Supplied entries:
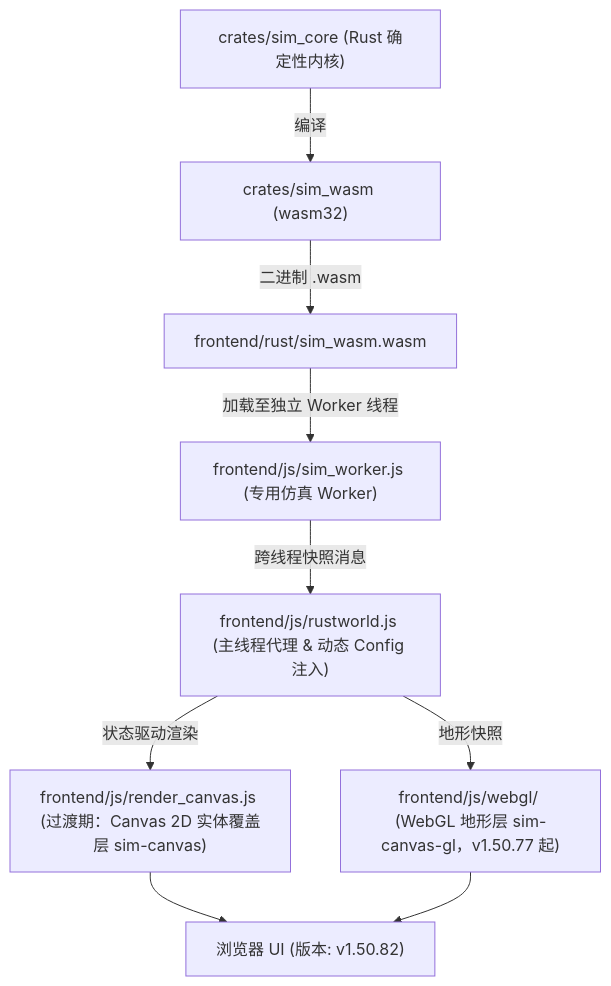
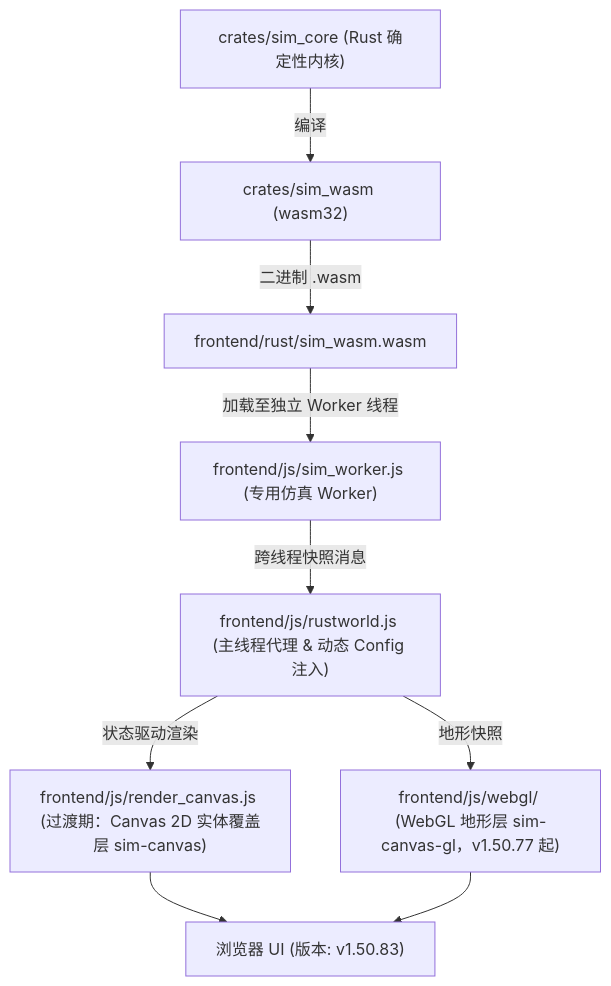
One commit to g39088902/FlowAndAccord changed the diagram in AGENTS.md. Above: the diagram before and after it, drawn with Mermaid. The commit also changed other lines of this file and 15 other files, not shown here.

````diff
--- a/AGENTS.md
+++ b/AGENTS.md
@@ -62,12 +62,12 @@
 ```mermaid
 graph TD
     A["crates/sim_core (Rust 确定性内核)"] -->|编译| B["crates/sim_wasm (wasm32)"]
     B -->|二进制 .wasm| C["frontend/rust/sim_wasm.wasm"]
     C -->|加载至独立 Worker 线程| D["frontend/js/sim_worker.js (专用仿真 Worker)"]
     D -->|跨线程快照消息| E["frontend/js/rustworld.js (主线程代理 & 动态 Config 注入)"]
     E -->|状态驱动渲染| F["frontend/js/render_canvas.js (过渡期：Canvas 2D 实体覆盖层 sim-canvas)"]
     E -->|地形快照| F2["frontend/js/webgl/ (WebGL 地形层 sim-canvas-gl，v1.50.77 起)"]
-    F --> G["浏览器 UI (版本: v1.50.82)"]
+    F --> G["浏览器 UI (版本: v1.50.83)"]
     F2 --> G
 
 ```
````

Goal of the exercise: From the line with "(主线程代理 & 动态" to the final line of the listing, write out each line unchanged. Add nothing.

Solution for this problem:
     D -->|跨线程快照消息| E["frontend/js/rustworld.js (主线程代理 & 动态 Config 注入)"]
     E -->|状态驱动渲染| F["frontend/js/render_canvas.js (过渡期：Canvas 2D 实体覆盖层 sim-canvas)"]
     E -->|地形快照| F2["frontend/js/webgl/ (WebGL 地形层 sim-canvas-gl，v1.50.77 起)"]
-    F --> G["浏览器 UI (版本: v1.50.82)"]
+    F --> G["浏览器 UI (版本: v1.50.83)"]
     F2 --> G
 
 ```
````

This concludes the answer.